In turn this also worked really well with the romance, it was passionate, it was stormy, they had falling outs and difficulties and rifts but all were very natural to their characters, all came with understandable, sensible even while emotional responses and none of them felt ridiculous. I felt for them, I didn’t get frustrated by them. Perhaps this is as much because neither of them stopped becoming people in order to become love interests which I think a lot of romance I’ve read has had a problem with: the romance hits and their world disappears – except for the romance and things that affect that romance. Ariq and Zenobia end this book in love, their marriage affirmed and all the stronger for the respect they have built for each other rather than the ZING INSTA LOVE STRIKES!
I love this world – again something I’ve said before but really continues in this book. We not just have the wonderful steampunk with all it’s technology but it’s different history and different source of empire creates a really fascinating world with a lot of really good differences from our own – like native peoples, not a victim of colonialism, being a power to be reckoned with. The Nipponese Empire may have fled to Australia to escape the Horde, but while they are a massive power that Ariq respects, even they are wary of angering the Wajarri. Equally, I like how Ariq respects them as independent people who don’t owe him anything – and doesn’t expect them to be dragged into his conflicts even if they do provide incidental help.
There’s also a lot of complexity that goes into the overall story of the rebellion against the Horde. The fact that the rebels are acting in exactly the way that once provoked the rebellion in the first place touches a lot on the complexities of the world. I also really enjoyed Ariq’s analysis of Temur Agha – who had committed atrocities he can never be forgiven for; but who feels guilty because of them and therefore is more worthy of trust than one who’s record is cleaner but is indifferent towards the carnage he may cause. The subtlety and nuances of this world are really rich and worth appreciating.
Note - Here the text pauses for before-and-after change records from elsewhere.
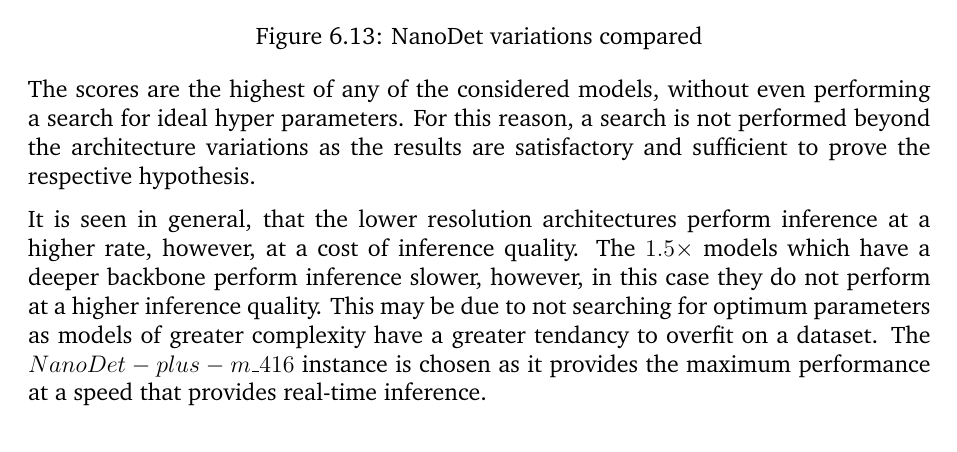
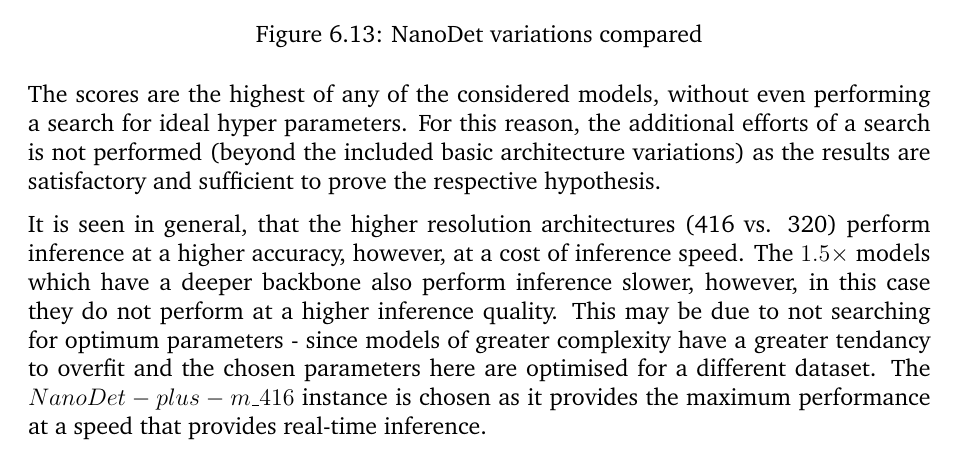
Before and after one commit to marcelldls/msc_dissertation, a LaTeX thesis (researchreport.tex): part of page 46 of 60 before the commit and part of page 46 of 59 after it, cut so that both start at the same text. Compiled offline with pdfLaTeX.

Commit message:
Restructure nanodet results

```diff
--- a/researchreport.tex
+++ b/researchreport.tex
@@ -928,6 +928,6 @@ The different NanoDet variations are evaluated for their inference speeds and th
 \end{center}
 \end{figure}
 
-The scores are the highest of any of the considered models, without even performing a search for ideal hyper parameters. For this reason, a search is not performed beyond the architecture variations as the results are satisfactory and sufficient to prove the respective hypothesis.
+The scores are the highest of any of the considered models, without even performing a search for ideal hyper parameters. For this reason, the additional efforts of a search is not performed (beyond the included basic architecture variations) as the results are satisfactory and sufficient to prove the respective hypothesis.
 
-It is seen in general, that the lower resolution architectures perform inference at a higher rate, however, at a cost of inference quality. The $1.5\times$ models which have a deeper backbone perform inference slower, however, in this case they do not perform at a higher inference quality. This may be due to not searching for optimum parameters as models of greater complexity have a greater tendancy to overfit on a dataset. The $NanoDet-plus-m\_416$ instance is chosen as it provides the maximum performance at a speed that provides real-time inference.
+It is seen in general, that the higher resolution architectures (416 vs. 320) perform inference at a higher accuracy, however, at a cost of inference speed. The $1.5\times$ models which have a deeper backbone also perform inference slower, however, in this case they do not perform at a higher inference quality. This may be due to not searching for optimum parameters - since models of greater complexity have a greater tendancy to overfit and the chosen parameters here are optimised for a different dataset. The $NanoDet-plus-m\_416$ instance is chosen as it provides the maximum performance at a speed that provides real-time inference.
```
Also changed, not shown: researchreport.tex (12 more changed lines).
On top of that we have a large amount of racial diversity in this book. Set in Australia with representatives of the Horde and Nipponese empire, White characters are the exception, not the rule. In addition we have a lot of conversations about cultural differences, customs, beliefs and a lot of character in the POC without resorting to gross and simplistic stereotyping.
While Zenobia is an awesome woman there are other women around her all with skills and talents – Helene was misjudged a lot but is handled with relative sympathy and insight. Mara is capable and dangerous – and more than just a weapon, even if we don’t see a lot of her she’s still painted in detail. Of course we have Yasmeen dropping in from previous books and both she and Zenobia are skilled, capable and don’t hate each other. Ariq’s mother died but she is mentioned constantly with great respect nor is her death used as a motive to drive his actions – just as Zenobia’s mother’s plight is regarded with great sympathy without it being any more of a shaper of her actions than her father’s abuse or even than the kidnapping that comes from her brother’s wealth.
The Horde’s use of mechanical alterations on people – often adopted by others as well – is often used as a way to examine disability and class as well.
Sadly, throughout the whole serial there are no LGBT people which is a real shame in this rich world.
Having finished this book I can only hope that this isn’t the last we’ve heard of Zenobia – even if she’s only a guest in her brother’s stories. Her story and her snark are far too precious not to bring out again and again.